'Token' recounts black actress' upbringing in 'white' Naperville

  • Naperville native Kaye Winks' solo show "Token" explores the issues of race. It runs through June 9 at The Second City Training Center's Judy's Beat Lounge.

    Naperville native Kaye Winks' solo show "Token" explores the issues of race. It runs through June 9 at The Second City Training Center's Judy's Beat Lounge. Courtesy of Joel Maisonet

 
By Amy Fuller
afuller@dailyherald.com
Updated 5/27/2017 7:16 AM

Born and raised in Naperville, Kaye Winks says she's had plenty of experience being the "token black person."

"It was very white," she says of the demographics. "As a little kid, I didn't realize what an anomaly I was. It wasn't weird. Then middle school hit, and some friends and parents started acting differently, and it was like, 'Oh wait, I'm black, I'm not like anyone else.' I've had some interesting experiences, some negative, but I'm no longer blind anymore. I see the world differently."

                                                                                                                                                                                                                       
 

Today, Winks is an actress and writer whose solo show, "Token," runs through June 9 at The Second City Training Center's Judy's Beat Lounge. The hourlong show explores race in a humorous and ironic way.

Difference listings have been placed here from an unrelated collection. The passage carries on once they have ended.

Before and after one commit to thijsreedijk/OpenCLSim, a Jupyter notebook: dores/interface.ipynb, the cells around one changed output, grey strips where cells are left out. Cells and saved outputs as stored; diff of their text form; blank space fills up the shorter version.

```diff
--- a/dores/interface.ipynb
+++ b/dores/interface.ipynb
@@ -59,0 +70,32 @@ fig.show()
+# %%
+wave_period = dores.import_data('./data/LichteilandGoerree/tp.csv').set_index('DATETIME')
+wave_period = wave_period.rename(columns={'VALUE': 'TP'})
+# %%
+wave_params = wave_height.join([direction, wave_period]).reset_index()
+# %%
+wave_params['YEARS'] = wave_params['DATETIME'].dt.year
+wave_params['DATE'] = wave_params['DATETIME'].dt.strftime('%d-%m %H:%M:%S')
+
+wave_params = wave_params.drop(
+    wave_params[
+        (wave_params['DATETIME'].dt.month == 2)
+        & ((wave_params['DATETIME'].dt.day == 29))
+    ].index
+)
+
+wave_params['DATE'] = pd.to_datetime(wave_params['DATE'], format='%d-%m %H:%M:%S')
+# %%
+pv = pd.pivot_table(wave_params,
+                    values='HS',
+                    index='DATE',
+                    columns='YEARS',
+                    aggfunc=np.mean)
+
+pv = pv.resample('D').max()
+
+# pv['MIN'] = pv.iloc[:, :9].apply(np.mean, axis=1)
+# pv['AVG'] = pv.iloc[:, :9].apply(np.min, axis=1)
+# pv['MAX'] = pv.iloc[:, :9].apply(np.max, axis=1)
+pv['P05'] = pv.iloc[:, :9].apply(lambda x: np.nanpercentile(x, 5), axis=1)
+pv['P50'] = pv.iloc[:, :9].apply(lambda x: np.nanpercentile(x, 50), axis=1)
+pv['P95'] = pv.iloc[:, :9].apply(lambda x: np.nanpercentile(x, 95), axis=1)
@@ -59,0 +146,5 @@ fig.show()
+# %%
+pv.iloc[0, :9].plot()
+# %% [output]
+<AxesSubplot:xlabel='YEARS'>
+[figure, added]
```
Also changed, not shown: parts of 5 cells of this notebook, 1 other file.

Winks, who now lives in Chicago, says she had a lot of cousins and family who grew up on the South Side of Chicago. She often felt isolated because their backgrounds were so different.

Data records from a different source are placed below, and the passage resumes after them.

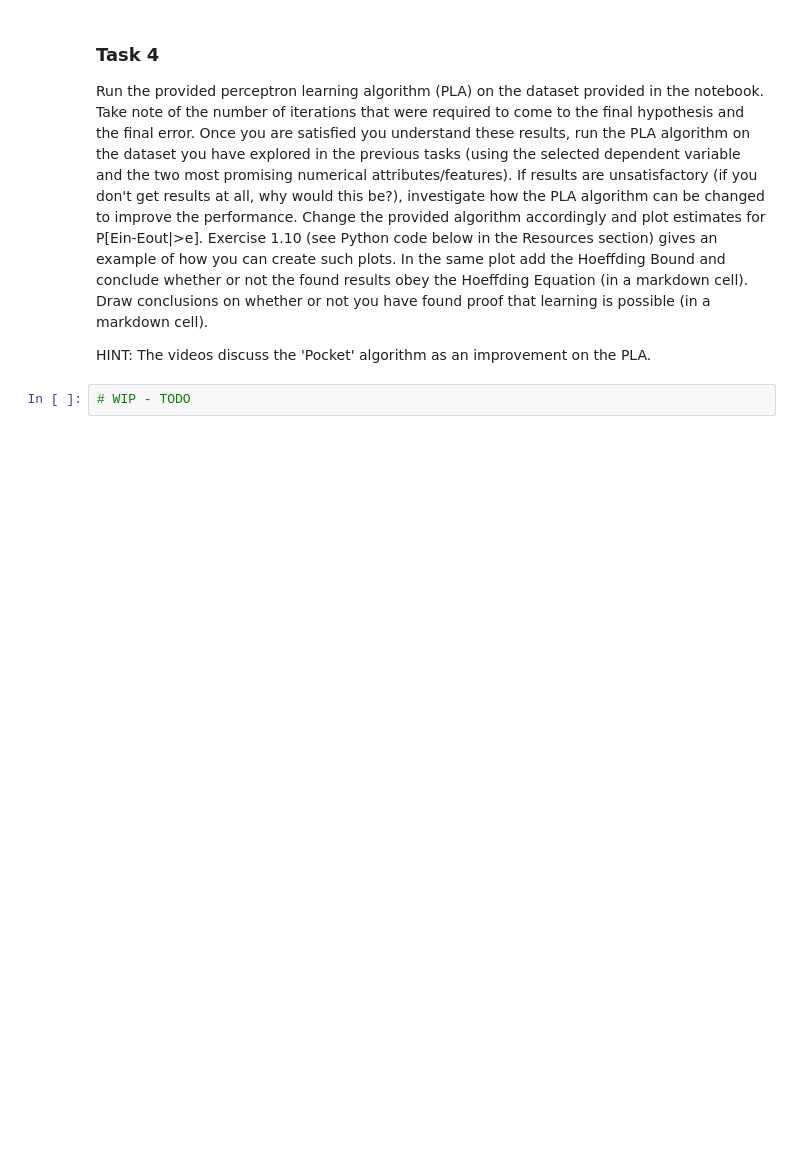
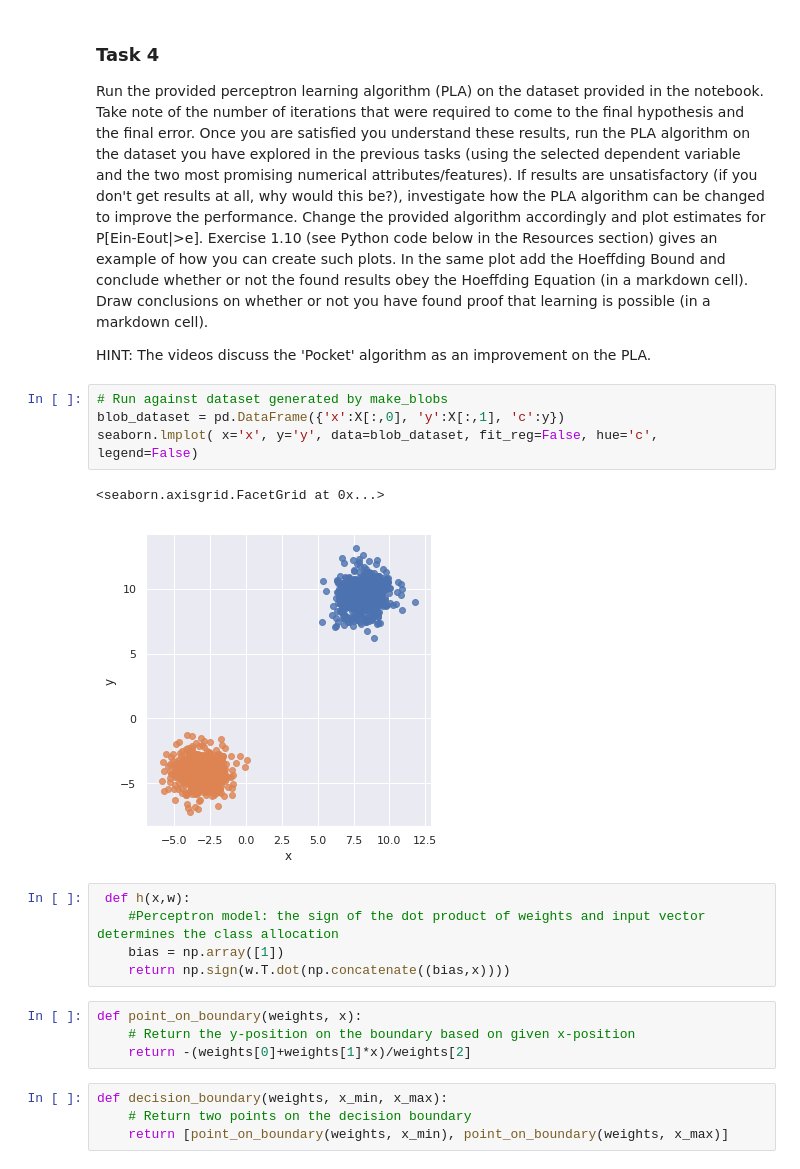
Before and after one commit to vipulpopat/MSCAI_Sem1_Etivity1, a Jupyter notebook: Etivity1_10131531.ipynb, the cells around one changed output. Saved outputs shown, nothing was run; the diff lists cells and outputs as text; blank space fills up the shorter version.

```diff
--- a/Etivity1_10131531.ipynb
+++ b/Etivity1_10131531.ipynb
@@ -302,5 +302,23 @@ As i currnelty understand, When training this algorithm, the _in-sample error_ i
 Run the provided perceptron learning algorithm (PLA) on the dataset provided in the notebook. Take note of the number of iterations that were required to come to the final hypothesis and the final error. Once you are satisfied you understand these results, run the PLA algorithm on the dataset you have explored in the previous tasks (using the selected dependent variable and the two most promising numerical attributes/features). If results are unsatisfactory (if you don't get results at all, why would this be?), investigate how the PLA algorithm can be changed to improve the performance. Change the provided algorithm accordingly and plot estimates for P[Ein-Eout|>e]. Exercise 1.10 (see Python code below in the Resources section) gives an example of how you can create such plots. In the same plot add the Hoeffding Bound  and conclude whether or not the found results obey the Hoeffding Equation (in a markdown cell). Draw conclusions on whether or not you have found proof that learning is possible (in a markdown cell).
 
 HINT: The videos discuss the 'Pocket' algorithm as an improvement on the PLA.
-# %%
-# WIP - TODO
+# %%
+# Run against dataset generated by make_blobs
+blob_dataset = pd.DataFrame({'x':X[:,0], 'y':X[:,1], 'c':y})
+seaborn.lmplot( x='x', y='y', data=blob_dataset, fit_reg=False, hue='c', legend=False)
+# %% [output]
+<seaborn.axisgrid.FacetGrid at 0x...>
+[figure, added]
+# %%
+ def h(x,w):
+    #Perceptron model: the sign of the dot product of weights and input vector determines the class allocation
+    bias = np.array([1])
+    return np.sign(w.T.dot(np.concatenate((bias,x))))
+# %%
+def point_on_boundary(weights, x):
+    # Return the y-position on the boundary based on given x-position
+    return -(weights[0]+weights[1]*x)/weights[2]
+# %%
+def decision_boundary(weights, x_min, x_max):
+    # Return two points on the decision boundary
+    return [point_on_boundary(weights, x_min), point_on_boundary(weights, x_max)]
```
Also changed, not shown: parts of 22 cells of this notebook.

"I'd be around other black people, and I felt uncomfortable. I was like the 'white' black girl, and I got made fun of a lot by black kids. I felt very isolated. I had a hard time making friends."

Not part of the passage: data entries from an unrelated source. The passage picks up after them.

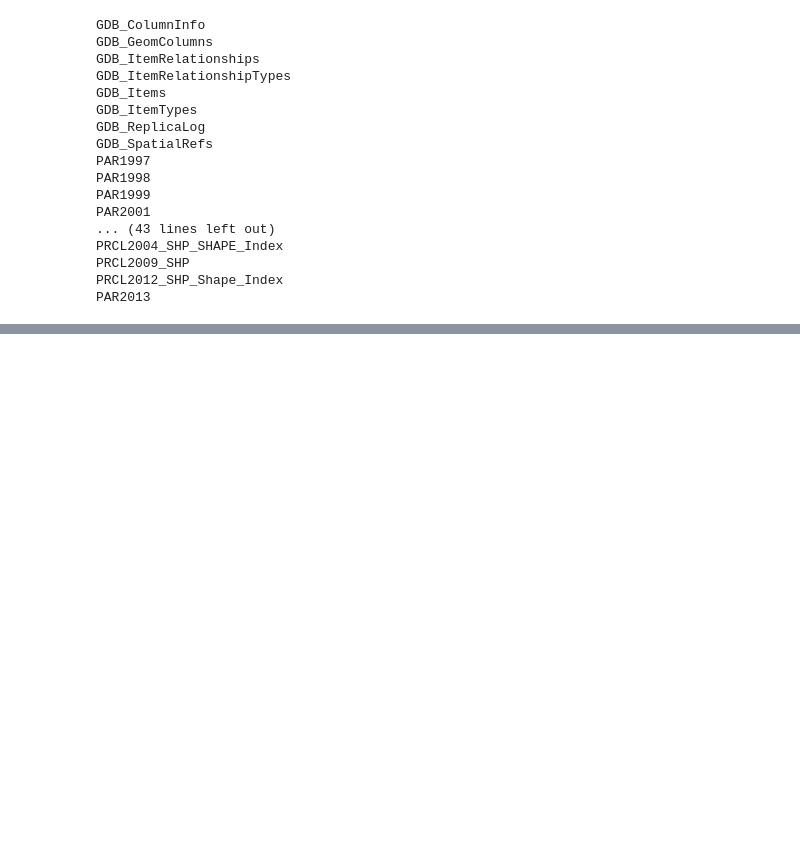
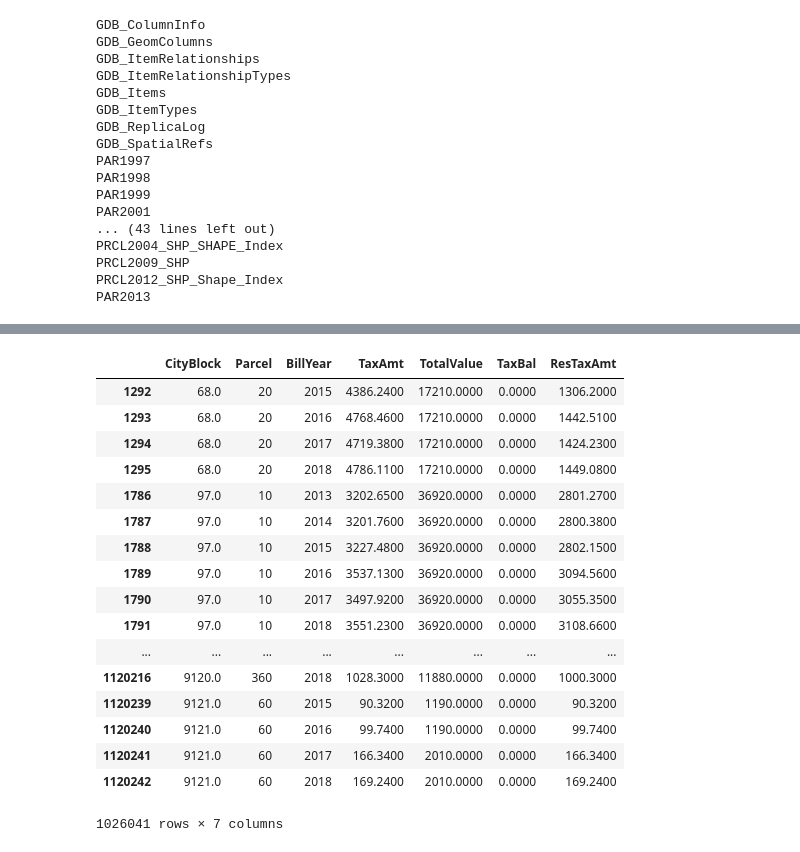
Before and after one commit to HLeek40/project_one, a Jupyter notebook: Group_Project_1.ipynb, the cells around one changed output, grey strips where cells are left out. Drawn from its saved outputs; the diff is of its cells as text; code cells hidden in the pictures; blank space fills up the shorter version.

```diff
--- a/Group_Project_1.ipynb
+++ b/Group_Project_1.ipynb
@@ -30,0 +49,3 @@ PAR2013
+# %%
+prcl = mdb.read_table("prcl.mdb", "PrclREAR")
+prcl.head()
@@ -30,0 +60,3 @@ PAR2013
+# %%
+new_df = pd.DataFrame(prcl, columns=["CityBlock", "Parcel", "BillYear","TaxAmt", "TotalValue", "TaxBal", "ResTaxAmt"])
+new_df.head()
@@ -30,0 +70,22 @@ PAR2013
+# %%
+filtered_df = new_df.loc[new_df['ResTaxAmt']!= "0.0000"]
+filtered_df
+# %% [output]
+|  | CityBlock | Parcel | BillYear | TaxAmt | TotalValue | TaxBal | ResTaxAmt |
+| 1292 | 68.0 | 20 | 2015 | 4386.2400 | 17210.0000 | 0.0000 | 1306.2000 |
+| 1293 | 68.0 | 20 | 2016 | 4768.4600 | 17210.0000 | 0.0000 | 1442.5100 |
+| 1294 | 68.0 | 20 | 2017 | 4719.3800 | 17210.0000 | 0.0000 | 1424.2300 |
+| 1295 | 68.0 | 20 | 2018 | 4786.1100 | 17210.0000 | 0.0000 | 1449.0800 |
+| 1786 | 97.0 | 10 | 2013 | 3202.6500 | 36920.0000 | 0.0000 | 2801.2700 |
+| 1787 | 97.0 | 10 | 2014 | 3201.7600 | 36920.0000 | 0.0000 | 2800.3800 |
+| 1788 | 97.0 | 10 | 2015 | 3227.4800 | 36920.0000 | 0.0000 | 2802.1500 |
+| 1789 | 97.0 | 10 | 2016 | 3537.1300 | 36920.0000 | 0.0000 | 3094.5600 |
+| 1790 | 97.0 | 10 | 2017 | 3497.9200 | 36920.0000 | 0.0000 | 3055.3500 |
+| 1791 | 97.0 | 10 | 2018 | 3551.2300 | 36920.0000 | 0.0000 | 3108.6600 |
+| ... | ... | ... | ... | ... | ... | ... | ... |
+| 1120216 | 9120.0 | 360 | 2018 | 1028.3000 | 11880.0000 | 0.0000 | 1000.3000 |
+| 1120239 | 9121.0 | 60 | 2015 | 90.3200 | 1190.0000 | 0.0000 | 90.3200 |
+| 1120240 | 9121.0 | 60 | 2016 | 99.7400 | 1190.0000 | 0.0000 | 99.7400 |
+| 1120241 | 9121.0 | 60 | 2017 | 166.3400 | 2010.0000 | 0.0000 | 166.3400 |
+| 1120242 | 9121.0 | 60 | 2018 | 169.2400 | 2010.0000 | 0.0000 | 169.2400 |
+1026041 rows × 7 columns
```
Also changed, not shown: parts of 8 cells of this notebook.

In "Token," Winks shares her funny and often cringe-worthy adventures of being a solo black person, offering an ironic look through portrayals of 30 characters, including family, friends and strangers. She hopes to challenge the way people think about race, assumptions they may make and how uncomfortable the topic can be to discuss.

by signing up you agree to our terms of service
                                                                                                                                                                                                                       
 

"'Token' is unapologetically un-PC, but it's fair in its political incorrectness because I pick on everyone equally," says Winks. "The show actually brings people together by 'telling it like it is.'"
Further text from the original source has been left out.